[Exercise objective]
Scan the entries for lines with the word "obtenidos" and copy those lines.

>>>>>

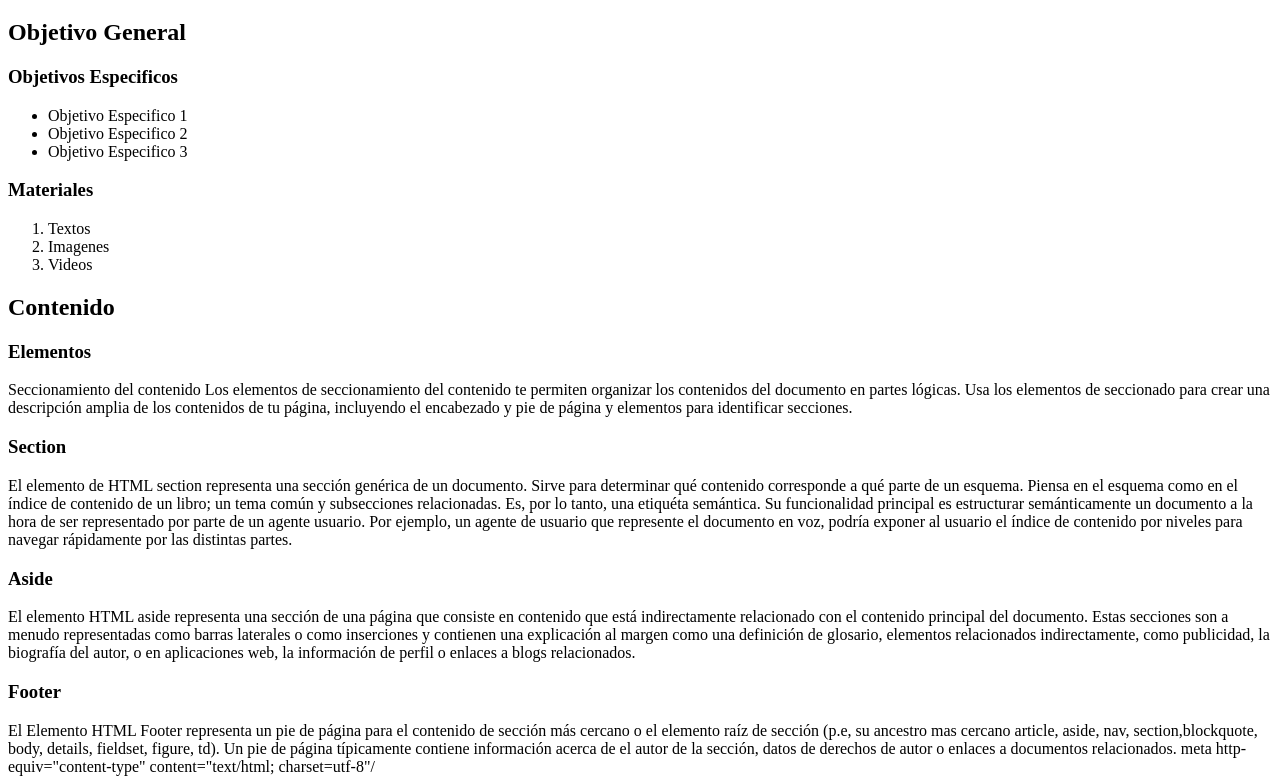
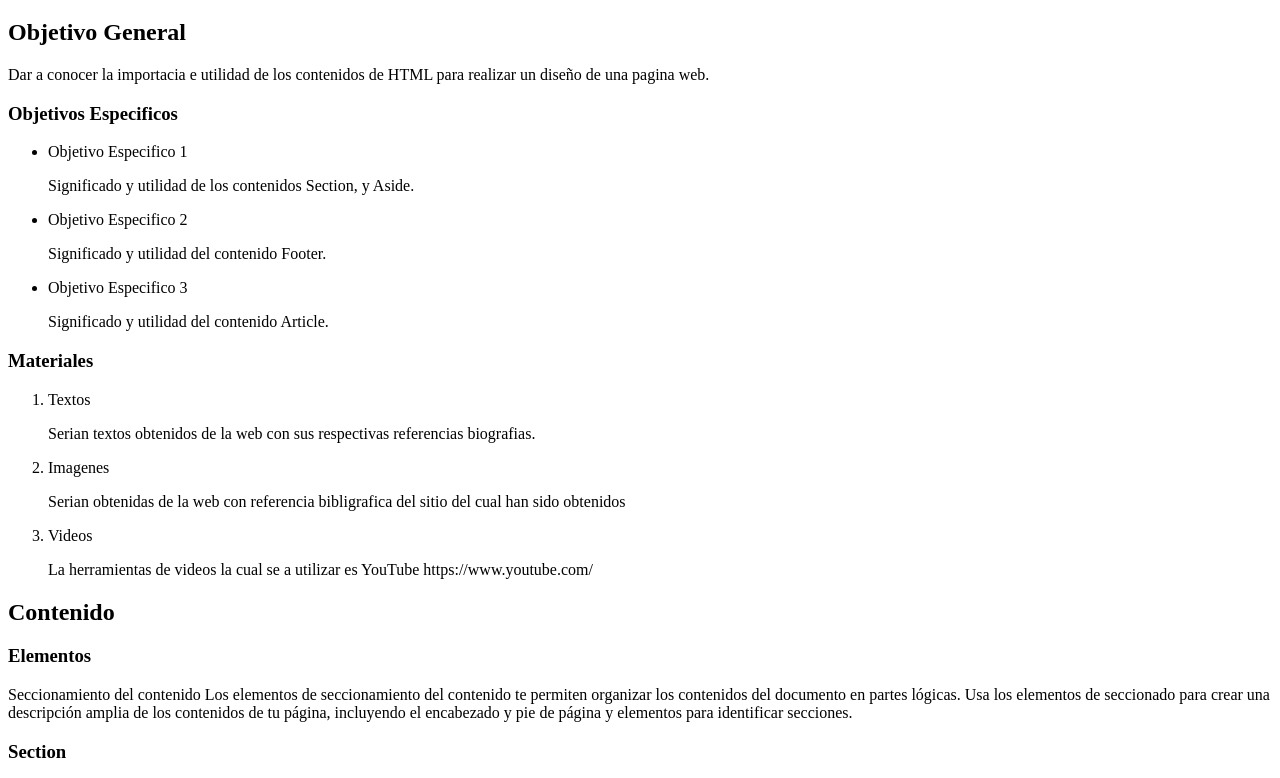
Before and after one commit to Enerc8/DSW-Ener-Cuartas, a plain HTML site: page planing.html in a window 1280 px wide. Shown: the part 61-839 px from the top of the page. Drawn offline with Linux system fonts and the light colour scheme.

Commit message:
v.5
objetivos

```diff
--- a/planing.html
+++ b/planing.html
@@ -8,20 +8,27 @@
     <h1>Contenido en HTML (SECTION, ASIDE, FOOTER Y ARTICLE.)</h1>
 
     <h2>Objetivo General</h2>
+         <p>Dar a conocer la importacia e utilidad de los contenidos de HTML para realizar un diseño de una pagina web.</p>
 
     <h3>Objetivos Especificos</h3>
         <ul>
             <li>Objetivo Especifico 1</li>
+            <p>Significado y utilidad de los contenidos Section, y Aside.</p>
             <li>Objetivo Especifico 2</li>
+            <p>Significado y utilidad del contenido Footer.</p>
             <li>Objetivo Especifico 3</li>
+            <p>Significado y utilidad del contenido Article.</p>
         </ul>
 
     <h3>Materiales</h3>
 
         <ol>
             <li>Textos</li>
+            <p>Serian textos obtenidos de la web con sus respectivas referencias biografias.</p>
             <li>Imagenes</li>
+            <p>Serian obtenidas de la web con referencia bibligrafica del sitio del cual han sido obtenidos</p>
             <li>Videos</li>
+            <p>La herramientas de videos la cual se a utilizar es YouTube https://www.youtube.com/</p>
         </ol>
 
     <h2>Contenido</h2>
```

<<<<<

[Written response]
+            <p>Serian textos obtenidos de la web con sus respectivas referencias biografias.</p>
+            <p>Serian obtenidas de la web con referencia bibligrafica del sitio del cual han sido obtenidos</p>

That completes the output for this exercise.